Rhythm and Meter in English Poetry

English poetry employs five basic rhythms of varying stressed (/) and unstressed (x) syllables. The meters are iambs, trochees, spondees, anapests and dactyls. In this document the stressed syllables are marked in boldface type rather than the traditional "/" and "x." Each unit of rhythm is called a "foot" of poetry.

The meters with two-syllable feet are

Meters with three-syllable feet are Each line of a poem contains a certain number of feet of iambs, trochees, spondees, dactyls or anapests. A line of one foot is a monometer, 2 feet is a dimeter, and so on--trimeter (3), tetrameter (4), pentameter (5), hexameter (6), heptameter (7), and octameter (8). The number of syllables in a line varies therefore according to the meter. A good example of trochaic monometer, for example, is this poem entitled "Fleas":

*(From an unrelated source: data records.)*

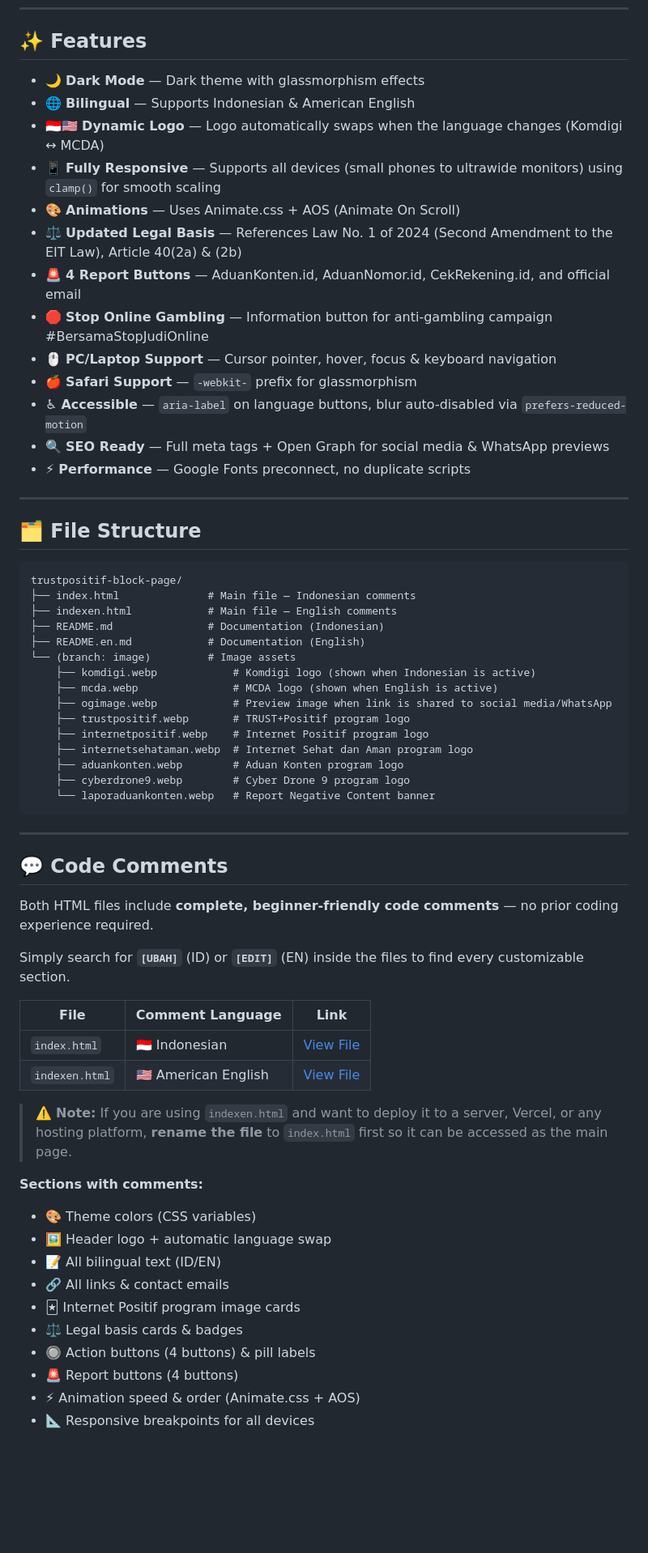
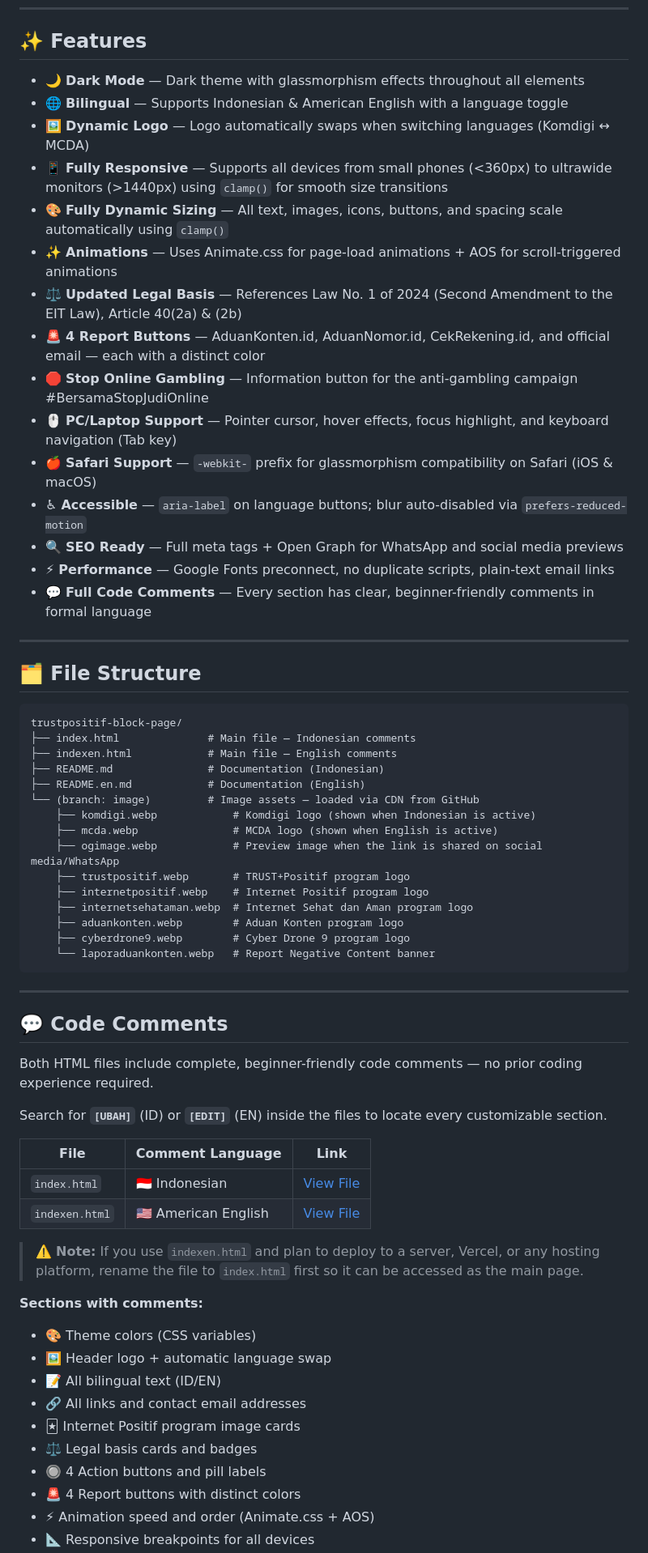
Before and after one commit to FarhanAbyss/trustpositif-block-page, a Markdown page: README.en.md, the part around one of its changes. Shown at 81% size. Drawn GitHub-style; blank space fills up the shorter version.

````diff
--- a/README.en.md
+++ b/README.en.md
@@ -22,34 +22,36 @@ This is **not** an official page from Komdigi or the Ministry of Communication a
 
 ## ✨ Features
 
-- 🌙 **Dark Mode** — Dark theme with glassmorphism effects
-- 🌐 **Bilingual** — Supports Indonesian & American English
-- 🇮🇩🇺🇸 **Dynamic Logo** — Logo automatically swaps when the language changes (Komdigi ↔ MCDA)
-- 📱 **Fully Responsive** — Supports all devices (small phones to ultrawide monitors) using `clamp()` for smooth scaling
-- 🎨 **Animations** — Uses Animate.css + AOS (Animate On Scroll)
+- 🌙 **Dark Mode** — Dark theme with glassmorphism effects throughout all elements
+- 🌐 **Bilingual** — Supports Indonesian & American English with a language toggle
+- 🖼️ **Dynamic Logo** — Logo automatically swaps when switching languages (Komdigi ↔ MCDA)
+- 📱 **Fully Responsive** — Supports all devices from small phones (<360px) to ultrawide monitors (>1440px) using `clamp()` for smooth size transitions
+- 🎨 **Fully Dynamic Sizing** — All text, images, icons, buttons, and spacing scale automatically using `clamp()`
+- ✨ **Animations** — Uses Animate.css for page-load animations + AOS for scroll-triggered animations
 - ⚖️ **Updated Legal Basis** — References Law No. 1 of 2024 (Second Amendment to the EIT Law), Article 40(2a) & (2b)
-- 🚨 **4 Report Buttons** — AduanKonten.id, AduanNomor.id, CekRekening.id, and official email
-- 🛑 **Stop Online Gambling** — Information button for anti-gambling campaign #BersamaStopJudiOnline
-- 🖱️ **PC/Laptop Support** — Cursor pointer, hover, focus & keyboard navigation
-- 🍎 **Safari Support** — `-webkit-` prefix for glassmorphism
-- ♿ **Accessible** — `aria-label` on language buttons, blur auto-disabled via `prefers-reduced-motion`
-- 🔍 **SEO Ready** — Full meta tags + Open Graph for social media & WhatsApp previews
-- ⚡ **Performance** — Google Fonts preconnect, no duplicate scripts
+- 🚨 **4 Report Buttons** — AduanKonten.id, AduanNomor.id, CekRekening.id, and official email — each with a distinct color
+- 🛑 **Stop Online Gambling** — Information button for the anti-gambling campaign #BersamaStopJudiOnline
+- 🖱️ **PC/Laptop Support** — Pointer cursor, hover effects, focus highlight, and keyboard navigation (Tab key)
+- 🍎 **Safari Support** — `-webkit-` prefix for glassmorphism compatibility on Safari (iOS & macOS)
+- ♿ **Accessible** — `aria-label` on language buttons; blur auto-disabled via `prefers-reduced-motion`
+- 🔍 **SEO Ready** — Full meta tags + Open Graph for WhatsApp and social media previews
+- ⚡ **Performance** — Google Fonts preconnect, no duplicate scripts, plain-text email links
+- 💬 **Full Code Comments** — Every section has clear, beginner-friendly comments in formal language
 
 ---
 
 ## 🗂️ File Structure
 
-```
+```plaintext
 trustpositif-block-page/
 ├── index.html              # Main file — Indonesian comments
 ├── indexen.html            # Main file — English comments
 ├── README.md               # Documentation (Indonesian)
 ├── README.en.md            # Documentation (English)
-└── (branch: image)         # Image assets
+└── (branch: image)         # Image assets — loaded via CDN from GitHub
     ├── komdigi.webp            # Komdigi logo (shown when Indonesian is active)
     ├── mcda.webp               # MCDA logo (shown when English is active)
-    ├── ogimage.webp            # Preview image when link is shared to social media/WhatsApp
+    ├── ogimage.webp            # Preview image when the link is shared on social media/WhatsApp
     ├── trustpositif.webp       # TRUST+Positif program logo
     ├── internetpositif.webp    # Internet Positif program logo
     ├── internetsehataman.webp  # Internet Sehat dan Aman program logo
@@ -62,26 +64,26 @@ trustpositif-block-page/
 
 ## 💬 Code Comments
 
-Both HTML files include **complete, beginner-friendly code comments** — no prior coding experience required.
+Both HTML files include complete, beginner-friendly code comments — no prior coding experience required.
 
-Simply search for **`[UBAH]`** (ID) or **`[EDIT]`** (EN) inside the files to find every customizable section.
+Search for **`[UBAH]`** (ID) or **`[EDIT]`** (EN) inside the files to locate every customizable section.
 
 | File | Comment Language | Link |
 |------|-----------------|------|
 | `index.html` | 🇮🇩 Indonesian | [View File](https://github.com/FarhanAbyss/trustpositif-block-page/blob/main/index.html) |
 | `indexen.html` | 🇺🇸 American English | [View File](https://github.com/FarhanAbyss/trustpositif-block-page/blob/main/indexen.html) |
 
-> ⚠️ **Note:** If you are using `indexen.html` and want to deploy it to a server, Vercel, or any hosting platform, **rename the file** to `index.html` first so it can be accessed as the main page.
+> ⚠️ **Note:** If you use `indexen.html` and plan to deploy to a server, Vercel, or any hosting platform, rename the file to `index.html` first so it can be accessed as the main page.
 
 **Sections with comments:**
 
 - 🎨 Theme colors (CSS variables)
 - 🖼️ Header logo + automatic language swap
 - 📝 All bilingual text (ID/EN)
-- 🔗 All links & contact emails
+- 🔗 All links and contact email addresses
 - 🃏 Internet Positif program image cards
-- ⚖️ Legal basis cards & badges
-- 🔘 Action buttons (4 buttons) & pill labels
-- 🚨 Report buttons (4 buttons)
-- ⚡ Animation speed & order (Animate.css + AOS)
+- ⚖️ Legal basis cards and badges
+- 🔘 4 Action buttons and pill labels
+- 🚨 4 Report buttons with distinct colors
+- ⚡ Animation speed and order (Animate.css + AOS)
 - 📐 Responsive breakpoints for all devices
````
Also changed, not shown: other parts of README.en.md (+16 -15 lines).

Here are some more serious examples of the various meters.

iambic pentameter (5 iambs, 10 syllables)

trochaic tetrameter (4 trochees, 8 syllables)

anapestic trimeter (3 anapests, 9 syllables)

dactylic hexameter (6 dactyls, 17 syllables; a trochee replaces the last dactyl)

[Harry Rusche]